Task item ▸ Copy out each line of the material below that holds the string "open".

Given records ▸
•••

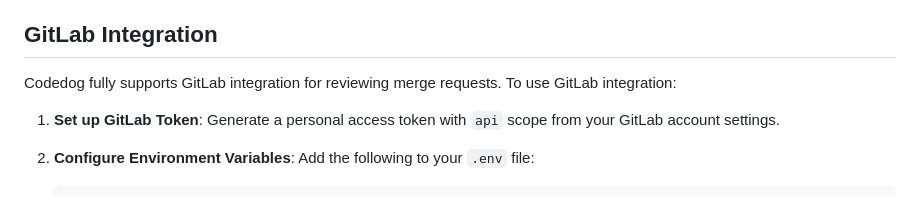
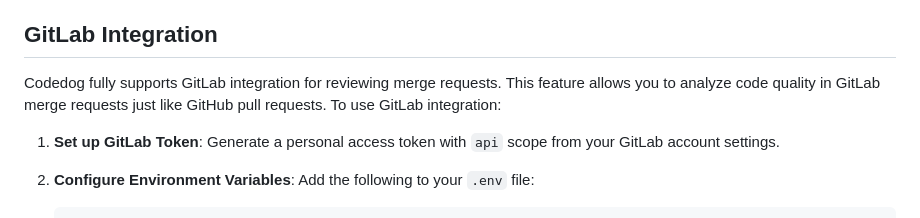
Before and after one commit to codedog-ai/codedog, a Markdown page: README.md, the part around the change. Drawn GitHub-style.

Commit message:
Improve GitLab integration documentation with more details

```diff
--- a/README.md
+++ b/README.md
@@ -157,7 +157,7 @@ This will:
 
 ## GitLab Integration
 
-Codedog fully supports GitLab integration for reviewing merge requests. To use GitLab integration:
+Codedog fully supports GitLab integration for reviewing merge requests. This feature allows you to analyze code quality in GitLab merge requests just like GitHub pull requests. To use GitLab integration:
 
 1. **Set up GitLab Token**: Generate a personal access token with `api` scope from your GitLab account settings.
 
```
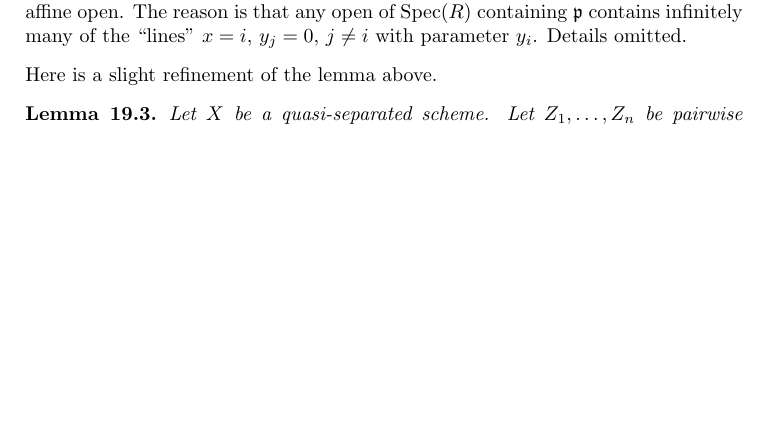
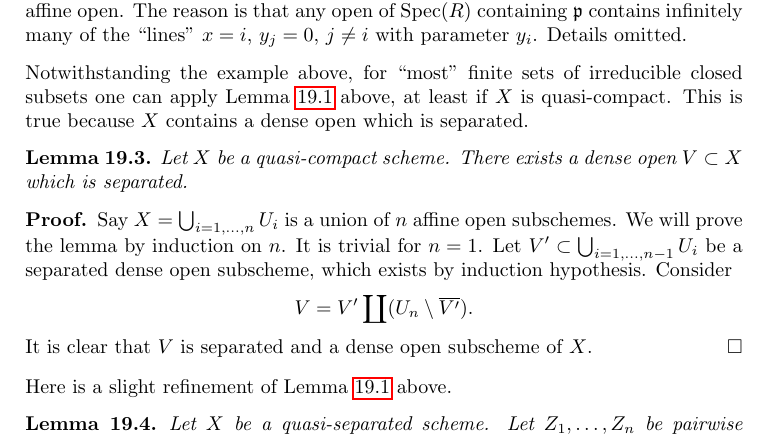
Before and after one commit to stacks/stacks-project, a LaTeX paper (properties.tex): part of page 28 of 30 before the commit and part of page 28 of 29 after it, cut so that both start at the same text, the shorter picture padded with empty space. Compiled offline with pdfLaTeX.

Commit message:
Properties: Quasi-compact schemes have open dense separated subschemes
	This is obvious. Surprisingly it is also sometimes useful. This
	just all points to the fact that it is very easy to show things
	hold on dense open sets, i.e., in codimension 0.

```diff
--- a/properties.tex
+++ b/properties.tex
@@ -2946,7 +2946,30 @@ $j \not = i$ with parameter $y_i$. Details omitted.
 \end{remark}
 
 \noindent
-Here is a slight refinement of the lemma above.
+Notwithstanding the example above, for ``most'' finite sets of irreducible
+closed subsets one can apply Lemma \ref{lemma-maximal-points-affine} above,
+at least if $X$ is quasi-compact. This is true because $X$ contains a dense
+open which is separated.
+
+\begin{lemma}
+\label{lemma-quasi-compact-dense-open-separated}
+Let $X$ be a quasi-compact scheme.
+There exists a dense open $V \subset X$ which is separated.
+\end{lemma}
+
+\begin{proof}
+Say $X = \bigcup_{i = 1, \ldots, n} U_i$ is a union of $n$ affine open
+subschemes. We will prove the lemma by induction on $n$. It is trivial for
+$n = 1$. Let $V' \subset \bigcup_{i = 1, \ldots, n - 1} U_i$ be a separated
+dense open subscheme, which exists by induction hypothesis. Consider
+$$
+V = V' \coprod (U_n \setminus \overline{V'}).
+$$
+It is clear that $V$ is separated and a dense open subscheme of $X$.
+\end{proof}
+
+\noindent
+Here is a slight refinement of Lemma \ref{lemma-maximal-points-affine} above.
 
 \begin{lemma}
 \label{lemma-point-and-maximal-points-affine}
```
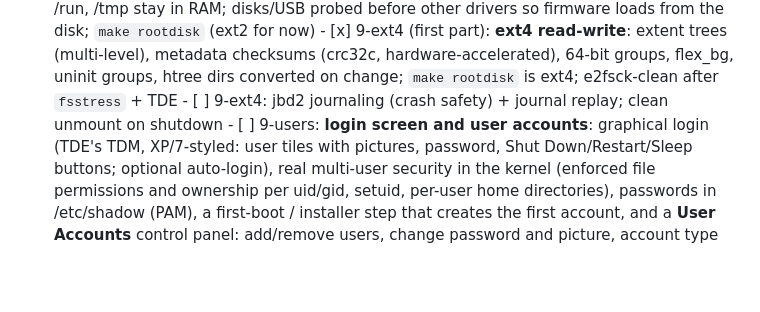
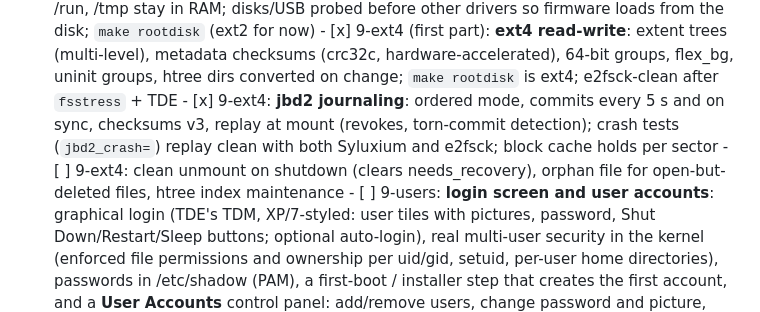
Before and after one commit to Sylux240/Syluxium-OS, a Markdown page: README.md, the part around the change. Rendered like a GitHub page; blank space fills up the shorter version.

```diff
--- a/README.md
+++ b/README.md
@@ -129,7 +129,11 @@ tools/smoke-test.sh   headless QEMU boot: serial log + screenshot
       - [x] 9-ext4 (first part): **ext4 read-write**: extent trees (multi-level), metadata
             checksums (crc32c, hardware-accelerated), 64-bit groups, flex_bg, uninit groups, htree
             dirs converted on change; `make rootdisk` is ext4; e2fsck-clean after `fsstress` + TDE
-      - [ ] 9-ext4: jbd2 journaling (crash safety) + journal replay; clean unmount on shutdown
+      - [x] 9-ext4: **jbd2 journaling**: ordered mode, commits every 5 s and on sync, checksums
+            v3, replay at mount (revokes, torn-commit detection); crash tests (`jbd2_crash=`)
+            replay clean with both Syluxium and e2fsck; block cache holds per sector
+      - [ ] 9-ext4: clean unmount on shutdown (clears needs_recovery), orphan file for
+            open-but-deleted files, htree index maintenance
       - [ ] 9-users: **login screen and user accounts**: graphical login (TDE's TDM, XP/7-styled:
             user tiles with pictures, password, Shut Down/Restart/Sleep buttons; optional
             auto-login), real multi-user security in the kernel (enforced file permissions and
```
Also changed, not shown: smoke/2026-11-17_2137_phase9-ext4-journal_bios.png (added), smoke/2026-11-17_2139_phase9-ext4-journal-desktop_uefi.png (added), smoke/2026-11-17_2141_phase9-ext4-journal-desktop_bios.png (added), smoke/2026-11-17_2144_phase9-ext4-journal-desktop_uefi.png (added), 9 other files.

•••

Answer box ▸
Properties: Quasi-compact schemes have open dense separated subschemes
	hold on dense open sets, i.e., in codimension 0.
+open which is separated.
+\label{lemma-quasi-compact-dense-open-separated}
+There exists a dense open $V \subset X$ which is separated.
+Say $X = \bigcup_{i = 1, \ldots, n} U_i$ is a union of $n$ affine open
+dense open subscheme, which exists by induction hypothesis. Consider
+It is clear that $V$ is separated and a dense open subscheme of $X$.
+            open-but-deleted files, htree index maintenance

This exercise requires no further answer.